When you've lost your housing, your job and your city the world can seem pretty scary. It was up to me to give these Katrina refugees a new sense of belonging, place and purpose. I chatted with a nice woman who had logged onto our public computers. I learned she grew up in Guyana and moved to New Orleans as an adult. So I silently asked myself, How can I help this person feel a new sense of purpose and belonging in the world? I went straight to Wikipedia and searched for the country of Guyana.

I told the woman, "Here is the Wikipedia page for Guyana. Let's read it over. There's something missing that you can add." She was surprised that this entry could be edited, and easily. And was happy to hear that something she knew could add some value. She was an expert on Guyana, after all having grown up there.

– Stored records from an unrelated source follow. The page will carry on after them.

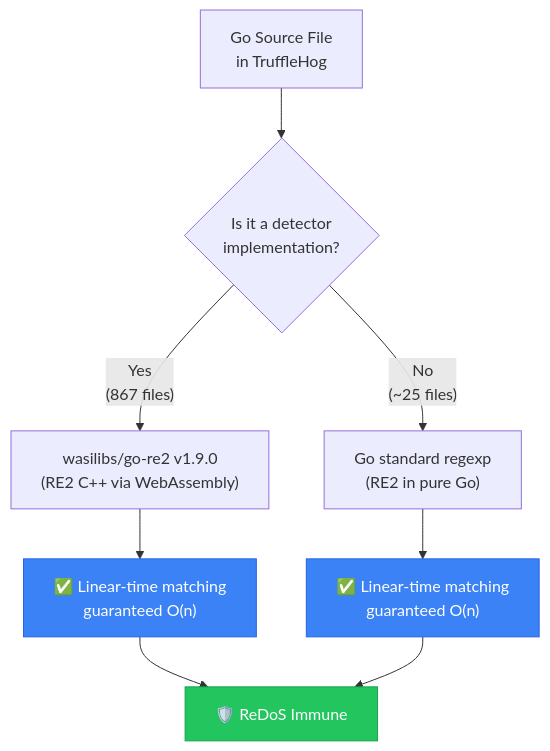
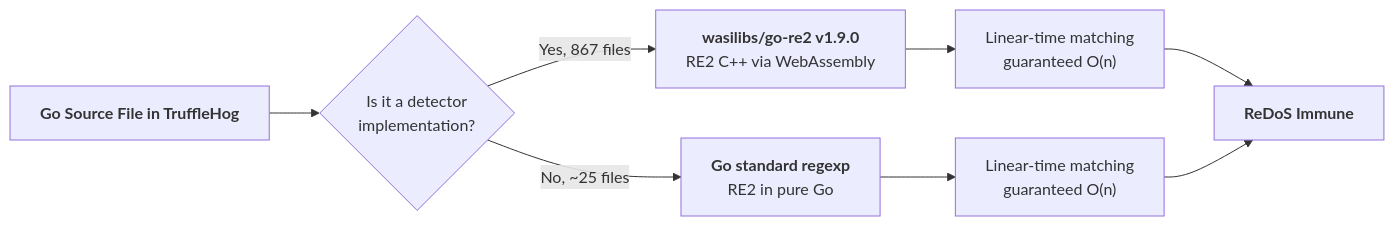
The first of 4 diagrams in blitzy/documentation/trufflehog_e42153d44a5e.md (blitzy-research/trufflehog), drawn with Mermaid before and after one commit. The commit also changed other lines of this file, not shown here.

````diff
--- a/blitzy/documentation/trufflehog_e42153d44a5e.md
+++ b/blitzy/documentation/trufflehog_e42153d44a5e.md
@@ -166,14 +166,15 @@
 ```mermaid
-flowchart TD
-    A["Go Source File<br/>in TruffleHog"] --> B{"Is it a detector<br/>implementation?"}
-    B -->|"Yes<br/>(867 files)"| C["wasilibs/go-re2 v1.9.0<br/>(RE2 C++ via WebAssembly)"]
-    B -->|"No<br/>(~25 files)"| D["Go standard regexp<br/>(RE2 in pure Go)"]
-    C --> E["✅ Linear-time matching<br/>guaranteed O(n)"]
-    D --> F["✅ Linear-time matching<br/>guaranteed O(n)"]
-    E --> G["🛡️ ReDoS Immune"]
+flowchart LR
+    A["`**Go Source File in TruffleHog**`"] --> B{"`Is it a detector
+    implementation?`"}
+    B -->|Yes, 867 files| C["`**wasilibs/go-re2 v1.9.0**
+    RE2 C++ via WebAssembly`"]
+    B -->|No, ~25 files| D["`**Go standard regexp**
+    RE2 in pure Go`"]
+    C --> E["`Linear-time matching
+    guaranteed O(n)`"]
+    D --> F["`Linear-time matching
+    guaranteed O(n)`"]
+    E --> G["`**ReDoS Immune**`"]
     F --> G
-    
-    style G fill:#22c55e,color:#fff,stroke:#16a34a
-    style E fill:#3b82f6,color:#fff,stroke:#2563eb
-    style F fill:#3b82f6,color:#fff,stroke:#2563eb
 ```
````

I noticed that the entry only listed the majority languages in Guyana; surely there were some minority languages that were left out? So I asked her, "Are there any native languages in Guyana that are not described here?" She perked up and said, "Yes, yes there are. We call them aboriginal languages. There is Arawak, Wai Wai, Carib and several others."

"Ok, let's add that to the entry," I said. And so we did. 

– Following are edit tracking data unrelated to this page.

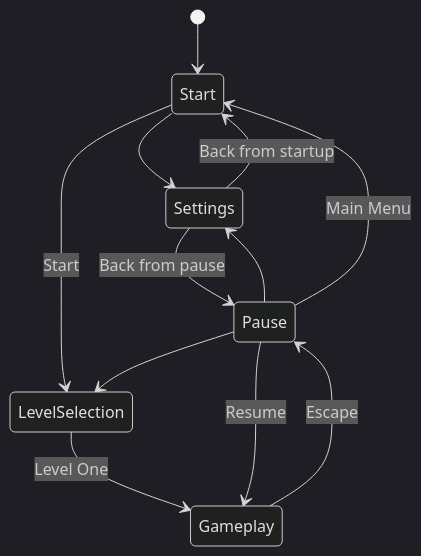
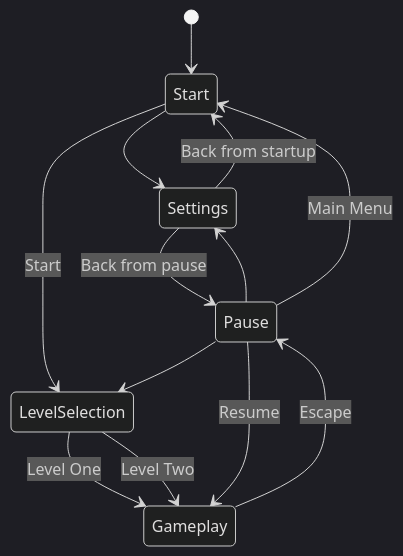
Before and after one commit to an-dr/artificial-will-game-v2: the diagram in docs/design/menu-and-level-lifecycle.md, drawn with Mermaid (dark theme). The commit also changed other lines of this file and 7 other files, not shown here.

Commit message:
Add passive slimes to Level Two

````diff
--- a/docs/design/menu-and-level-lifecycle.md
+++ b/docs/design/menu-and-level-lifecycle.md
@@ -22,14 +23,15 @@
 ```mermaid
 stateDiagram-v2
     [*] --> Start
     Start --> Settings
     Start --> LevelSelection: Start
     LevelSelection --> Gameplay: Level One
+    LevelSelection --> Gameplay: Level Two
     Gameplay --> Pause: Escape
     Pause --> Gameplay: Resume
     Pause --> Settings
     Pause --> LevelSelection
     Pause --> Start: Main Menu
     Settings --> Start: Back from startup
     Settings --> Pause: Back from pause
 ```
````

I let her do the typing so that she could have a tactile sense of adding to this book of knowledge. I walked back to my desk giving her some personal space to do her work, because all human beings need personal space. When she was finished writing, I looked it over, gave her a quick nod of approval and she clicked save. We both smiled when her revisions showed up beautifully on the Wikipedia page.

That was in 2005. Today, I ask refugees to tell me a story from their life and record it using a combination of LibreOffice Impress (also called LibreOffice Presentation) and GTKRecordMyDesktop. Here is an example of one of my finished narrated stories using these tools. I might also ask them for a photo to scan and create a digital story of their narration—using the free web service, I marry the graphics and audio narration to create a YouTube video.

Participatory culture creates a sense of participation and a sense of belonging. I have never fled a city as a refugee, but if I ever did, I would hope my new home would help me quickly gain a sense of belonging and purpose. The open source way does that. It takes a refugee and makes them a valued contributor. 

That's what all human beings need. Human beings need to be needed. Bless Jimmy Wales and the others who got Wikipedia off the ground. Using the open source way they have made people from all walks of life feel needed. It's up to you and I to extend this further in whatever ways we can. It's not difficult to do when you set your compass bearing in the right direction. Consider it a puzzle or a challenge. You'll get a kick from figuring out the challenge when you encounter it.

Put on your creativity hat. The open source way is calling you. Are you up to the challenge?

About the author

Phil Shapiro - Phil Shapiro has been an educator, teaching students from pre-school to graduate school for the past 30 years. He currently works at a public library in the Washington, DC area, helping youth and adults use 27 Linux stations. Between 2007 and 2012, he blogged for PC World magazine on various technology topics and currently writes for Ars Technica, MAKE magazine, FOSS Force, TechSoup for Libraries, and Visit him at his...